So what, according to Alex Graham, is the secret of this format, which has generated 318 programmes worldwide, including 100 in the UK? First, it was not the programme that they set out to make. Wall to Wall was commissioned in 2003 to make a single series of history shows which used the vehicle of celebrity to reveal major events in British history: one period or issue per celebrity. So far so BBC2. Bill Oddie was meant to ‘do’ the industrial revolution. Instead it emerged that the real story was that of his mother, unaccountably absent for much of his childhood, in fact incarcerated in an asylum for the insane. Graham realised then that the format had inverted itself: the vehicle intended to carry Big History had become the main event. For eventual viewers like me, this realisation came when newsreader Moira Stuart began to cry looking for her forebears in the ledgers of slave owners, realising the intimacy and enormity of slavery and asking, very gently, for the filming to stop.

Who do you think you are

This might produce a few good shows and maybe an award two. But how does it become a successful format? That’s where the tricks of production come in. The first is dedicated research. These are not cheap programmes, needing a minimum of three months research each, and with an average rejection rate of 50% of celebrities who simply have (like most of us) no-one interesting in their forebears, or at least no-one interesting who left archival traces which is rather different. The budgets involved prove that format TV is not necessarily cost-cutting TV. The main trick, however, is surprise. Like many other successful reality series, Who Do You Think You Are? depends on ‘the reveal’. The celebrity is kept in the dark about what has been discovered about their forebears. The ten day shoot is a genuine journey of discovery for them; sometimes this is also the case for the archivists involved as well, but most being good researchers probably have a hunch about who they are about to meet. Without the reveal, the series would not work. Even though some of the reactions may seem banal, they are clearly unscripted and this adds to the ‘behind the scenes of celebrity’ feel that is part of the series’ appeal.

The Who Do You Think You Are? format shrewdly combines celebrity and history, throwing the emphasis firmly on history but using one of the standard tropes of celebrity: glimpses of the ‘real’ person behind the mask. But no-one set out to make such a show, and indeed anyone setting out to engineer this combination would probably have failed. The nature of the necessary ‘reveal’ revealed itself during the production of the first series. The series also hit the right moment, when personal engagement with history was emerging as a new leisure pursuit, the moment when the National Trust realised that the ‘below stairs’ of its stately homes was more of a draw than the state rooms; the moment when ‘everyday life’ (and with it television studies) became a respectable academic category. Who Do You Think You Are? was a significant player in this movement, with its lucrative spinoffs and tie-ins engineering a change in how people engage with archives up and down the land. It is also an example, if such were needed, of how format television is not incompatible with public service broadcasting.

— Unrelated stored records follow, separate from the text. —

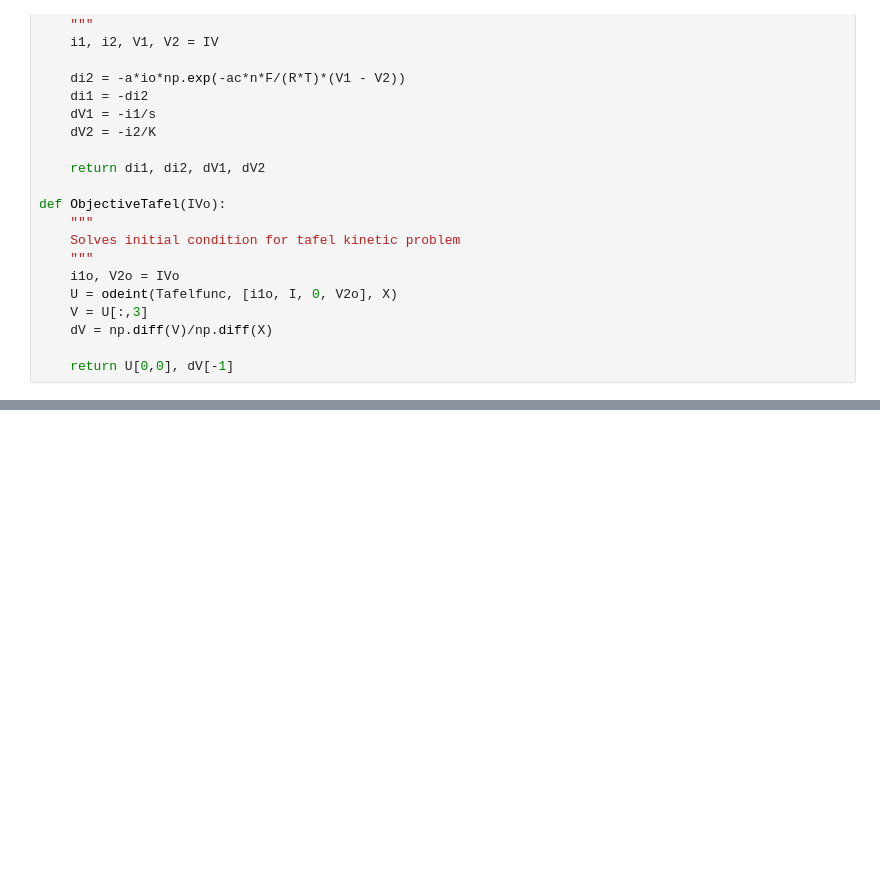
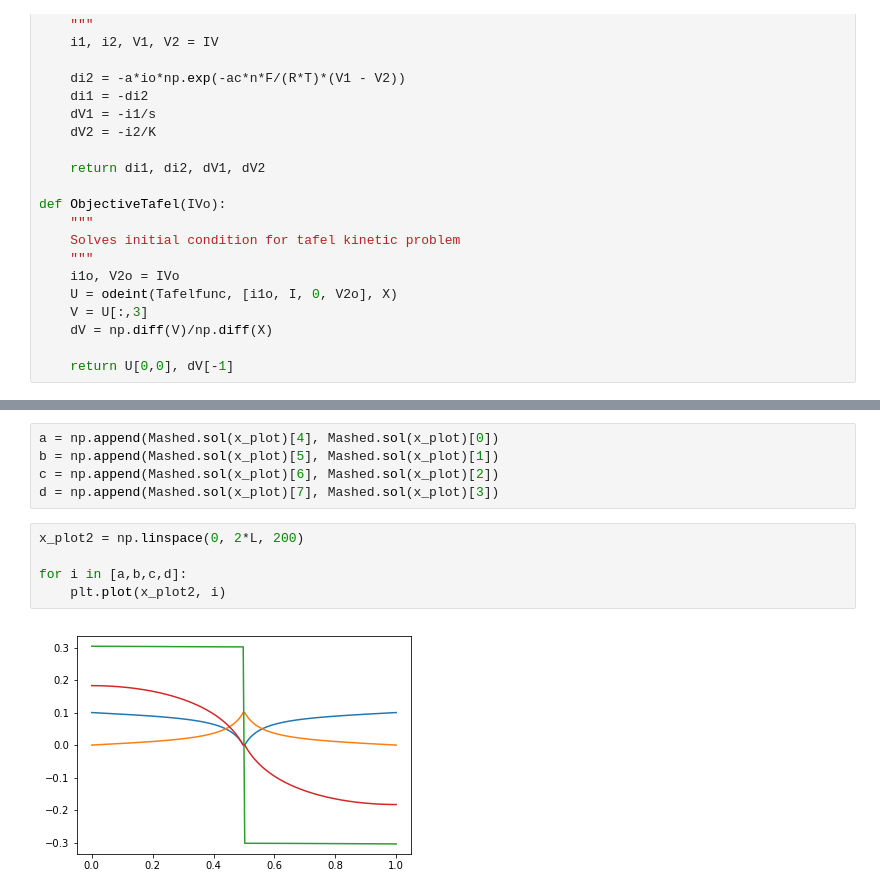
Before and after one commit to dalcox/batteries, a Jupyter notebook: Battery Modeling 1D Steady State.ipynb, the cells around one changed output, grey strips where cells are left out. Saved outputs shown, nothing was run; the diff lists cells and outputs as text; blank space fills up the shorter version.

```diff
--- a/Battery Modeling 1D Steady State.ipynb
+++ b/Battery Modeling 1D Steady State.ipynb
@@ -212,0 +260,12 @@ for i in range(4):
+# %%
+a = np.append(Mashed.sol(x_plot)[4], Mashed.sol(x_plot)[0])
+b = np.append(Mashed.sol(x_plot)[5], Mashed.sol(x_plot)[1])
+c = np.append(Mashed.sol(x_plot)[6], Mashed.sol(x_plot)[2])
+d = np.append(Mashed.sol(x_plot)[7], Mashed.sol(x_plot)[3])
+# %%
+x_plot2 = np.linspace(0, 2*L, 200)
+
+for i in [a,b,c,d]:
+    plt.plot(x_plot2, i)
+# %% [output]
+[figure, added]
```
Also changed, not shown: parts of 14 cells of this notebook, 4 other files.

JOHN ELLIS is Professor of Media Arts at Royal Holloway University of London.  He is the author of Documentary: Witness and Self-revelation (Routledge 2011), TV FAQ (IB Tauris 2007), Seeing Things (IB Tauris 2000) and Visible Fictions (1984). Between 1982 and 1999 he was an independent producer of TV documentaries through Large Door Productions, working for Channel 4 and BBC. He is chair of the British Universities Film & Video Council and leads the Royal Holloway team working on EUscreen.  His publications can be found HERE.